:: WORK ITEM ::
Your response should contain every line from the data below that holds the string "title".
*** Opening of WORKING DATA ***
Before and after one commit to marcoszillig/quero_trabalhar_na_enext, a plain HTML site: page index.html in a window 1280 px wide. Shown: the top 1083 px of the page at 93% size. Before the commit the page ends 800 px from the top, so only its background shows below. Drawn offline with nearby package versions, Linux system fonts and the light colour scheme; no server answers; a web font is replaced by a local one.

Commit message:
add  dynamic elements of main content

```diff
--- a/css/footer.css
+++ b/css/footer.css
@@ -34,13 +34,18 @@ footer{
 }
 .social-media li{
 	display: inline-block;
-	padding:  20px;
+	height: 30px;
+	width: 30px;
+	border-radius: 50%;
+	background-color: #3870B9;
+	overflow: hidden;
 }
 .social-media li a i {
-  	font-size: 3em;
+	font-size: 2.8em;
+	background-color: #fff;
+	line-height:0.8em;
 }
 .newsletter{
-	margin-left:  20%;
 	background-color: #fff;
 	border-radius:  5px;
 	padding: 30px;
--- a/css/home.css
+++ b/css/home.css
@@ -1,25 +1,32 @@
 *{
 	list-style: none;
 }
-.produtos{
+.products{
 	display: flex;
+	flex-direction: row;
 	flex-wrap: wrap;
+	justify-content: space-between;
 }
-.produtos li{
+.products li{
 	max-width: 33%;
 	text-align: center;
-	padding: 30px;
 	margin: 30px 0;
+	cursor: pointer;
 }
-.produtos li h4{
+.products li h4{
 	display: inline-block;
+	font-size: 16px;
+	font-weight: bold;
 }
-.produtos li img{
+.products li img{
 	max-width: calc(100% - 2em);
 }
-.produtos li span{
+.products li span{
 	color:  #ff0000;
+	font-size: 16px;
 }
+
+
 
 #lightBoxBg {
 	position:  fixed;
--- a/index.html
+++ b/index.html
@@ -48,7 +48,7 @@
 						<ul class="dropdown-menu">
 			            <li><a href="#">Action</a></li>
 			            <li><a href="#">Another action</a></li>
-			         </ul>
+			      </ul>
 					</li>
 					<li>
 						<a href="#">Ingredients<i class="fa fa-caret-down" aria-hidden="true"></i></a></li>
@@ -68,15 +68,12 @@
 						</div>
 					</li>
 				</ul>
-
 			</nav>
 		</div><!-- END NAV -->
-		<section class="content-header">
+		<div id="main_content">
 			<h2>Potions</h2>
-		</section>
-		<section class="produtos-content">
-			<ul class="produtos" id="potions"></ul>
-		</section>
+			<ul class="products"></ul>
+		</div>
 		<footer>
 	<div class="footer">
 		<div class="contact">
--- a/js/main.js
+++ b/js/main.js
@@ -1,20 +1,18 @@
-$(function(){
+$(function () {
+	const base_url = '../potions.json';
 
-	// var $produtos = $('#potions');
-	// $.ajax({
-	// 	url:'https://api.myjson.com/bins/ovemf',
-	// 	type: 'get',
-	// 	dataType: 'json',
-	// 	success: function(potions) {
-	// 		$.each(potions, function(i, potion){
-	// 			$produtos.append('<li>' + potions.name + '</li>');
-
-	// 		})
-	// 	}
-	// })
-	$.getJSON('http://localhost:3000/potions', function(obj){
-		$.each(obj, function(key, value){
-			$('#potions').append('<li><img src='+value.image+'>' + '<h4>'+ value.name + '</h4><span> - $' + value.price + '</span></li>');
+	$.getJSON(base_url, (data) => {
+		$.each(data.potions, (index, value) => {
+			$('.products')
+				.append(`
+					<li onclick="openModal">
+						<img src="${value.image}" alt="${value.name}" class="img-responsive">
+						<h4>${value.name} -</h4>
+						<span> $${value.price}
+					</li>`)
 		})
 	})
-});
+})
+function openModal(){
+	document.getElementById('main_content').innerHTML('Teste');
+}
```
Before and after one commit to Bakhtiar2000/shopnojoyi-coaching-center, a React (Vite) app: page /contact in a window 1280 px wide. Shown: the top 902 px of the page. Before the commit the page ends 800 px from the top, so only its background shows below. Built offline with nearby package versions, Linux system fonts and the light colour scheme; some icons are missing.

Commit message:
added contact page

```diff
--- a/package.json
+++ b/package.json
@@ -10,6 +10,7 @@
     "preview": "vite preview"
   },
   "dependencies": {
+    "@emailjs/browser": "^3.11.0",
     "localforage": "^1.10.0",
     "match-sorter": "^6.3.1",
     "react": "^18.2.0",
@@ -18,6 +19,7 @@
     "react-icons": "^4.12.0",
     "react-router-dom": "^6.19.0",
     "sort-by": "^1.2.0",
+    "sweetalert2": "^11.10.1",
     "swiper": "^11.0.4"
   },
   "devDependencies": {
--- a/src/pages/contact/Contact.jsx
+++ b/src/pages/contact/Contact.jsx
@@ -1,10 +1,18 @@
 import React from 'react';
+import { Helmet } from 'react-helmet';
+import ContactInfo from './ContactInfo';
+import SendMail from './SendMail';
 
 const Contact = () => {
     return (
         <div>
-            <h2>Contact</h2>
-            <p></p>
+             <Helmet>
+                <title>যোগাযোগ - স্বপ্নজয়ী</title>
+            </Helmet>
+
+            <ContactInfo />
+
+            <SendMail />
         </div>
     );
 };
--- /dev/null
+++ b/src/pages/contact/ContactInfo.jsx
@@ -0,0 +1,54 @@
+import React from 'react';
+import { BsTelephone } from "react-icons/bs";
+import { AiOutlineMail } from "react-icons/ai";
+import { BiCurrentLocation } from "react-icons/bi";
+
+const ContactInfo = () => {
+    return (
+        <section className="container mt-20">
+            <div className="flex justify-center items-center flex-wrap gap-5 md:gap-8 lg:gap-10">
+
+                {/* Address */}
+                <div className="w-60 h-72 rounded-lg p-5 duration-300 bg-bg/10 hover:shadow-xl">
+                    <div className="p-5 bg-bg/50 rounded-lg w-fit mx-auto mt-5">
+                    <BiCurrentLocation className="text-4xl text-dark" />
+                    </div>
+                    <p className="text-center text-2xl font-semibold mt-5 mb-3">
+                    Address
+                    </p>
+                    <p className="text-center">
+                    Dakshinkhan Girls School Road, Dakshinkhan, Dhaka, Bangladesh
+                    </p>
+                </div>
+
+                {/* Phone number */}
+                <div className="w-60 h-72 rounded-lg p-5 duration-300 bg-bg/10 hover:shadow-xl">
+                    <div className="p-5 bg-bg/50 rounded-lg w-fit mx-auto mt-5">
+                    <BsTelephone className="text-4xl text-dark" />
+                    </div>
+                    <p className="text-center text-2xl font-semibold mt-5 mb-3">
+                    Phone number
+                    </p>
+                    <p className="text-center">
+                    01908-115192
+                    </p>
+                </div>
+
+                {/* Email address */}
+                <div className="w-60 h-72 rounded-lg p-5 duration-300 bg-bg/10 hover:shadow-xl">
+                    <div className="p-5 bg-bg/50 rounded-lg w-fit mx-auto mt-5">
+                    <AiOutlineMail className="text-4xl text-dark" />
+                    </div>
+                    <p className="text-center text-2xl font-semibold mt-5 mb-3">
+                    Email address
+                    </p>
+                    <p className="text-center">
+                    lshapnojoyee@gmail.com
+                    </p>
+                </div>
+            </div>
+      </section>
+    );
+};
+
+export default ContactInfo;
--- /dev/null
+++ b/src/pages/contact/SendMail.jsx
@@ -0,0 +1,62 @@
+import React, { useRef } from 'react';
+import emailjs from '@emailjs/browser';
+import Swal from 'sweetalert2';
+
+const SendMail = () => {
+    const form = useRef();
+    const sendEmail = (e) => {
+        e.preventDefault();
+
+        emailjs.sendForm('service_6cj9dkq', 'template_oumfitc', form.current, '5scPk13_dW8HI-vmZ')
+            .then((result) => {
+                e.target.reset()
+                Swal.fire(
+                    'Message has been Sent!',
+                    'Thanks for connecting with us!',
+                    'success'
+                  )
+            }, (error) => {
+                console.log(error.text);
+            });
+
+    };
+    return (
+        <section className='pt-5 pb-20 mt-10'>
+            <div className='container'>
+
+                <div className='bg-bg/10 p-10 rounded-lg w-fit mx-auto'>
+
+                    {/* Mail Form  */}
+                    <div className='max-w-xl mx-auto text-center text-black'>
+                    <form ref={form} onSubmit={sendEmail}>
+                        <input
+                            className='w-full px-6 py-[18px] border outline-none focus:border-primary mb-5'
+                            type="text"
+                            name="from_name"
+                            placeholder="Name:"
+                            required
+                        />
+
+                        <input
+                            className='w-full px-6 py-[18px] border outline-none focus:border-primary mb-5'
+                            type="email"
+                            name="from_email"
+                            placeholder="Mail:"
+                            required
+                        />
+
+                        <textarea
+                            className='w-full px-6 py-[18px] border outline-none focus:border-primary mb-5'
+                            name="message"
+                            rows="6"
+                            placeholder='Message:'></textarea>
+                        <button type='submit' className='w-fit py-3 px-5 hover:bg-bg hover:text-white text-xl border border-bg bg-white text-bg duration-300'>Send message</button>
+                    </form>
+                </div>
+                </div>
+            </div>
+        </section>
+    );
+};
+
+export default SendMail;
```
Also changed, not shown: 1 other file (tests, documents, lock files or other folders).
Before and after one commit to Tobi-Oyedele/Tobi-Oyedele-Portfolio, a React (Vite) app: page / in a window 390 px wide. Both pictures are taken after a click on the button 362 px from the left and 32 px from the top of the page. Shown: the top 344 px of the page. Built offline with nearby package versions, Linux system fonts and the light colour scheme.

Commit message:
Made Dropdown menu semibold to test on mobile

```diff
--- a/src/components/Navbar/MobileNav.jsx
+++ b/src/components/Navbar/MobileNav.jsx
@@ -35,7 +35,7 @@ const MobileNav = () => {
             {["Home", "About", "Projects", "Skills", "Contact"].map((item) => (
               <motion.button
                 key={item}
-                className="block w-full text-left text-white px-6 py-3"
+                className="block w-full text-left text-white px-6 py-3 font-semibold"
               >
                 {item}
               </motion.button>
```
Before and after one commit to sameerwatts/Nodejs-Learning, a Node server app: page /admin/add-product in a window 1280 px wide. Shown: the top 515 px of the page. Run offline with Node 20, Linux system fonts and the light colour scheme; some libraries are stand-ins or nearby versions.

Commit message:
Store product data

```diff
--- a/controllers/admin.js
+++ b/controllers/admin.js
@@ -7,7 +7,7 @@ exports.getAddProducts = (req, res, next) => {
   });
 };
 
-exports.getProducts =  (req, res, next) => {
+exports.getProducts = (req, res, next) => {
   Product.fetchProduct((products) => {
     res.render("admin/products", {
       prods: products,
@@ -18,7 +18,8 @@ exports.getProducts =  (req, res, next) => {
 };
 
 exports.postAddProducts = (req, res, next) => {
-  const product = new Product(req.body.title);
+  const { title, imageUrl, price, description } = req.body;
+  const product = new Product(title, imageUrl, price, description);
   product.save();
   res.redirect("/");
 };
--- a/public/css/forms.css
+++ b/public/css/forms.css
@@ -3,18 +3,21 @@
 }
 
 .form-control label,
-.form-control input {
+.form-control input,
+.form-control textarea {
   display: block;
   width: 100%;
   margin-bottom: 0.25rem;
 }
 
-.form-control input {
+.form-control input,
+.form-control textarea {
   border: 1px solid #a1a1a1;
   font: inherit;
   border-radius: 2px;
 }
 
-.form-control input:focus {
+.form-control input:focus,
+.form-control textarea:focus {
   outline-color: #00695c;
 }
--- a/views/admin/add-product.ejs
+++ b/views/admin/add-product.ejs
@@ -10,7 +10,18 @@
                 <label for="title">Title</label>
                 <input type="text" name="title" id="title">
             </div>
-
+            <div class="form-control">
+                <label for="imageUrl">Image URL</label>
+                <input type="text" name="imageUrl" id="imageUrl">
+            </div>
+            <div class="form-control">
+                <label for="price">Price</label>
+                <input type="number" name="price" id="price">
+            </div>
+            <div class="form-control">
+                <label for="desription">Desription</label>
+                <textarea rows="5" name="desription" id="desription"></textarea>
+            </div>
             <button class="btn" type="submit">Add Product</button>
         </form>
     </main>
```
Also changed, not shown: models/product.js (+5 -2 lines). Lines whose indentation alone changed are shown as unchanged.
*** Close of WORKING DATA ***
:: SOLUTION TO THE EXERCISE ::
+                <title>যোগাযোগ - স্বপ্নজয়ী</title>
-  const product = new Product(req.body.title);
+  const { title, imageUrl, price, description } = req.body;
+  const product = new Product(title, imageUrl, price, description);
                 <label for="title">Title</label>
                 <input type="text" name="title" id="title">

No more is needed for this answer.